Modification records
********************

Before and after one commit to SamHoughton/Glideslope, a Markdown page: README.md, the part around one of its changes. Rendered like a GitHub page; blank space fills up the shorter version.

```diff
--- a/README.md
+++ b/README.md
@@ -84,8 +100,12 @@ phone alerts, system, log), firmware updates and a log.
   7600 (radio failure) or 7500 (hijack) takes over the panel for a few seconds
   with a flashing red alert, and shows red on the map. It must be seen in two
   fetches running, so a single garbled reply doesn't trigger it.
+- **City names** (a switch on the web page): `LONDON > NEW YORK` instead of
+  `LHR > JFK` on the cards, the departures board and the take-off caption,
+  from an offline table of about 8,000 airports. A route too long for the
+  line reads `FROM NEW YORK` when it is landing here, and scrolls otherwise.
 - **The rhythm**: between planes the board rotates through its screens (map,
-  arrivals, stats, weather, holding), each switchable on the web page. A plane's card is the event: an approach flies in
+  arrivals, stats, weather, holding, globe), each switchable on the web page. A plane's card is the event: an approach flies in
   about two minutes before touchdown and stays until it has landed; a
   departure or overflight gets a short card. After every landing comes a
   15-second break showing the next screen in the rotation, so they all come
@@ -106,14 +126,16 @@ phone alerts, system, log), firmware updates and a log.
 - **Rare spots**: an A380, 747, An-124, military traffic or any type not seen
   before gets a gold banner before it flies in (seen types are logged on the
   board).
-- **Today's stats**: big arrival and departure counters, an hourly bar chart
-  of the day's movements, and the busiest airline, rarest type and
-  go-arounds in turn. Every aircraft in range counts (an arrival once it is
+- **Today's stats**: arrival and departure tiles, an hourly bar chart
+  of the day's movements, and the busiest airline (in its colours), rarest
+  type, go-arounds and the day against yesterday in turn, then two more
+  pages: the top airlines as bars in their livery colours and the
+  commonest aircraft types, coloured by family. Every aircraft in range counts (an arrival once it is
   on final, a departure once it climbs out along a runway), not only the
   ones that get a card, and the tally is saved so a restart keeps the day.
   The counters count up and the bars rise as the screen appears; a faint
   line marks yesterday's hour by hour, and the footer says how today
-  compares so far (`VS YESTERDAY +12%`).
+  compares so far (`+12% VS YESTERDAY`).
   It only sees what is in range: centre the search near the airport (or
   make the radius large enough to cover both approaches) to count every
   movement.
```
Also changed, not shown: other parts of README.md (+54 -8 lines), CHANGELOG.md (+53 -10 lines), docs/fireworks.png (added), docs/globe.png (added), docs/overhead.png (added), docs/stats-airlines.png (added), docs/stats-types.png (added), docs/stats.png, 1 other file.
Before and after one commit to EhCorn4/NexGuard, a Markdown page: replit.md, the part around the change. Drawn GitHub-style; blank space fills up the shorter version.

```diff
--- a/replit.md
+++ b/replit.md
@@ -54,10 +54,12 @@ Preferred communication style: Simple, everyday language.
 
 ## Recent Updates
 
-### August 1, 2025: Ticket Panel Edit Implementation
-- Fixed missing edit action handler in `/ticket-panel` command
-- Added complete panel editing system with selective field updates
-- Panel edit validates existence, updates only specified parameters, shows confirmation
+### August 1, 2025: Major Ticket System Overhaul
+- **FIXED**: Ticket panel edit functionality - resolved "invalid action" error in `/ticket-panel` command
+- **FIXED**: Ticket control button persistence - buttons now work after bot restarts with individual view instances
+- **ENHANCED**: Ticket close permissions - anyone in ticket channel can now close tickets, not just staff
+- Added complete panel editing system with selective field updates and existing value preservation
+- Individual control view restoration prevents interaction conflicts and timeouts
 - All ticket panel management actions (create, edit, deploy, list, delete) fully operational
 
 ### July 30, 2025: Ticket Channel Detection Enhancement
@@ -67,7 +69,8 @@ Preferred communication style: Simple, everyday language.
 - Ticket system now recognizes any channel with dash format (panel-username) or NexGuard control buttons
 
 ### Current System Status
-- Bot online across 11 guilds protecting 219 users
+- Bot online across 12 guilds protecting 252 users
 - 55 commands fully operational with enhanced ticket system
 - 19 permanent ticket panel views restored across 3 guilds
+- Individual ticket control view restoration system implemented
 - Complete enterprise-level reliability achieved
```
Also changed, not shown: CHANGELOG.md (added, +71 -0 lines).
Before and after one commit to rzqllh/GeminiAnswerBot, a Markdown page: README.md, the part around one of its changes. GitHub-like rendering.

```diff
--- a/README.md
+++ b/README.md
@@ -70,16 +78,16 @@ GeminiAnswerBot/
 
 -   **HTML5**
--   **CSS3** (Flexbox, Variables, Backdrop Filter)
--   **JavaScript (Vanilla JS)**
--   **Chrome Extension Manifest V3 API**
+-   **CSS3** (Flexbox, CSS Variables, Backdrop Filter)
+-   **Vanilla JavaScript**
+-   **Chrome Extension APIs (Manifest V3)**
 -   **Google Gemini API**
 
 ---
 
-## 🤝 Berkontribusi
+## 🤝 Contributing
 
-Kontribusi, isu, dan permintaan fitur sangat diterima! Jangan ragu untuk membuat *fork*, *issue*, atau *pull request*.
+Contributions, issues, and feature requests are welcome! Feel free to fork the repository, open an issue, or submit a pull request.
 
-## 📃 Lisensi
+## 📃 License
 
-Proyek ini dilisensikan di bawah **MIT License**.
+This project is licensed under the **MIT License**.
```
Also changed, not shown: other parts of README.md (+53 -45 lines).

********************

#### Task requirements:
Count lines above containing "with" and report only the total.

#### Written solution:
6